Just in case people are trying to port their own stuff and are finding this thread via Google or something, I've since been able to successfully port the whole thing to be used in Metro. Some things I had to find some other way for (I needed the assembly's major version, but I just made it a hardcoded const int now, and I still don't know how to set the Date header in a HttpWebRequest but fortunately the webservice I was using provided an alternative, and I'm not catching ProtocolError WebExceptions anymore). Other things were easier: Array.ConvertAll was replaced by a LINQ query and a foreach, String.ToLower(IFormatProvider) was replaced by String.ToLowerInvariant(), and NameValueCollection was replaced by Dictionary<string, string>. Instead of HttpUtility.UrlEncode I used Uri.EscapeUriString, which is apparently a better way of doing it even if you're just writing regular, non-WinRT applications.
Replacing the HMACSHA256 class proved the most difficult, but I've figured it out using the Windows.Security.Cryptography namespaces. Basically to hash a string message using a key, you do
string stringToSign = "Whatever message you wish to sign";
string hashKey = "The key you want to sign it with."
MacAlgorithmProvider macAlgorithmProvider = MacAlgorithmProvider.OpenAlgorithm("HMAC_SHA256");
BinaryStringEncoding encoding = BinaryStringEncoding.Utf8;
var messageBuffer = CryptographicBuffer.ConvertStringToBinary(stringToSign, encoding);
IBuffer keyBuffer = CryptographicBuffer.ConvertStringToBinary(hashKey, encoding);
CryptographicKey hmacKey = macAlgorithmProvider.CreateKey(keyBuffer);
IBuffer signedMessage = CryptographicEngine.Sign(hmacKey, messageBuffer);
string hashedString = CryptographicBuffer.EncodeToBase64String(signedMessage);

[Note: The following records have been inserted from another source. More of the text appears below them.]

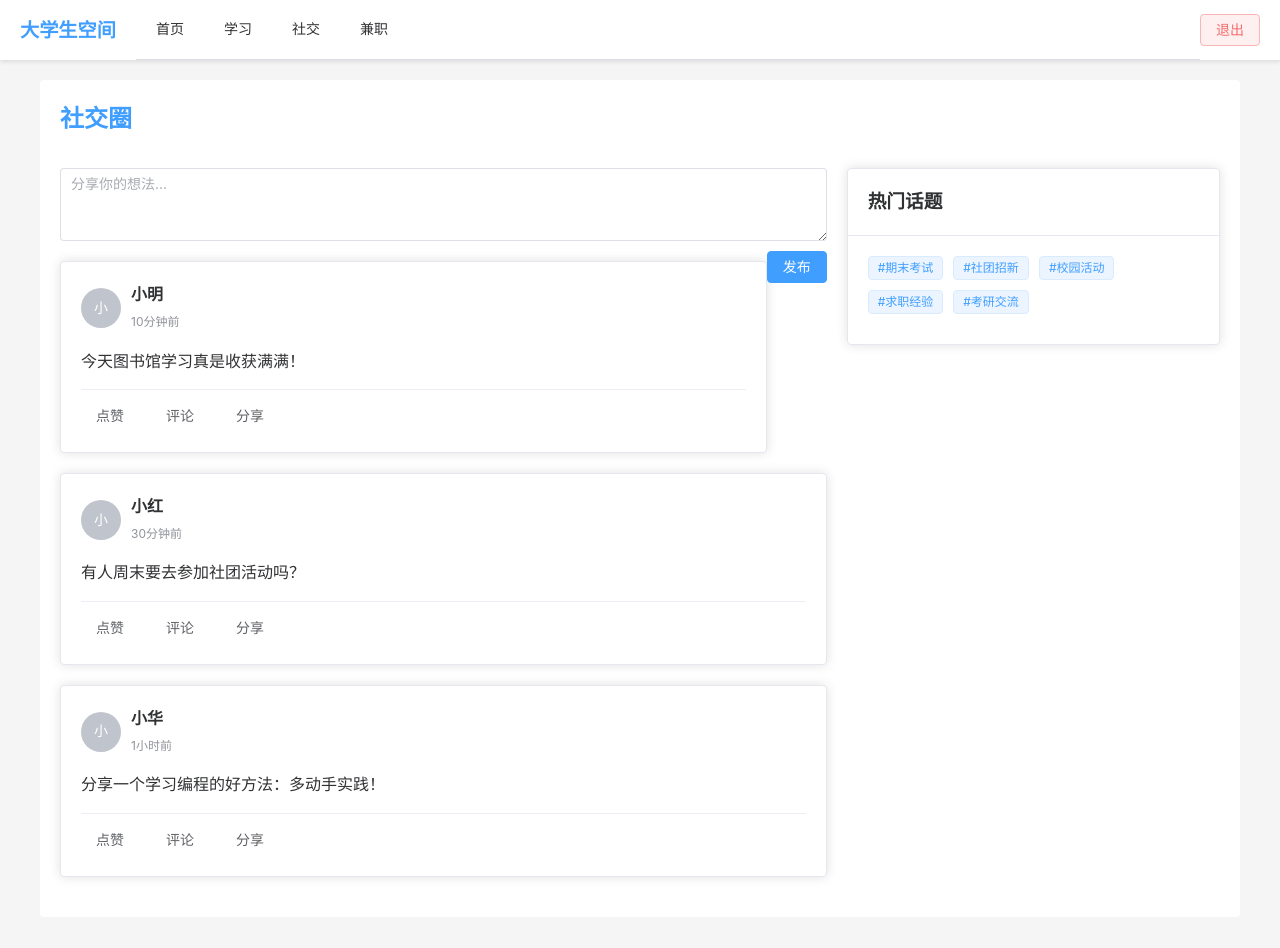
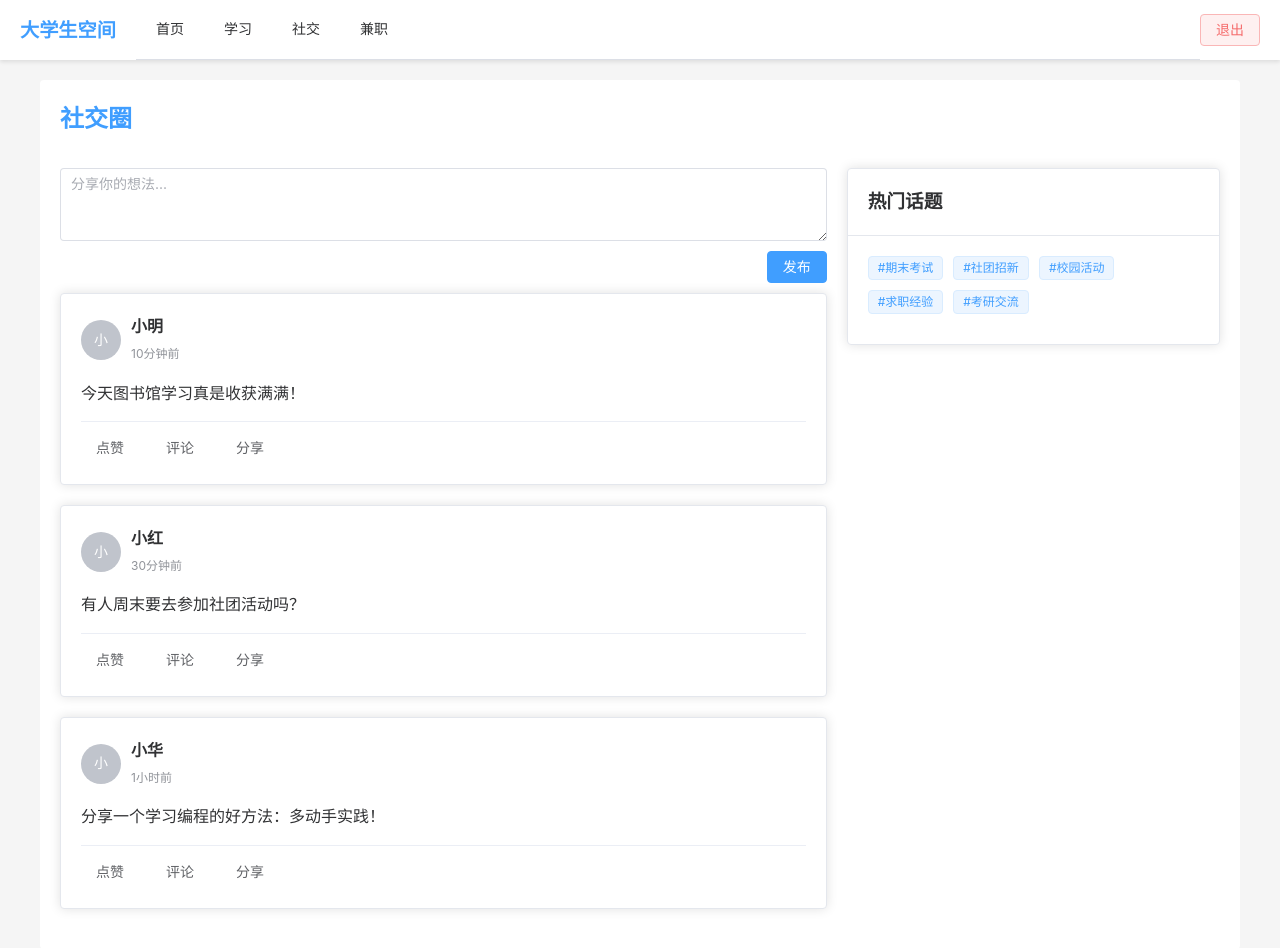
Before and after one commit to lemonzoey/college-website, a Vue app: page /social in a window 1280 px wide. Shown: the top 948 px of the page. Built offline with nearby package versions, Linux system fonts and the light colour scheme; sample sign-in values are in the browser's storage.

Commit message:
feat: 样式调整

```diff
--- a/src/views/SocialView.vue
+++ b/src/views/SocialView.vue
@@ -99,6 +99,7 @@ const trendingTopics = [
 
 .post-form {
   margin-bottom: 20px;
+  height: 105px;
 }
 
 .post-btn {
```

Basically you create a MacAlgorithmProvider and tell it what algorithm you want to use (since I was using HMACSHA256 I told it to use the HMAC_SHA256 algorithm), you create IBuffers that you fill with the binary values for your message and hash key, tell the algorithm provider to create a CryptoGraphicKey using the IBuffer you made from your hash key string, and then call CryptoGraphicEngine.Sign to sign your stuff. Then to convert it back to a regular string you simply call CryptographicBuffer.EncodeToBase64String().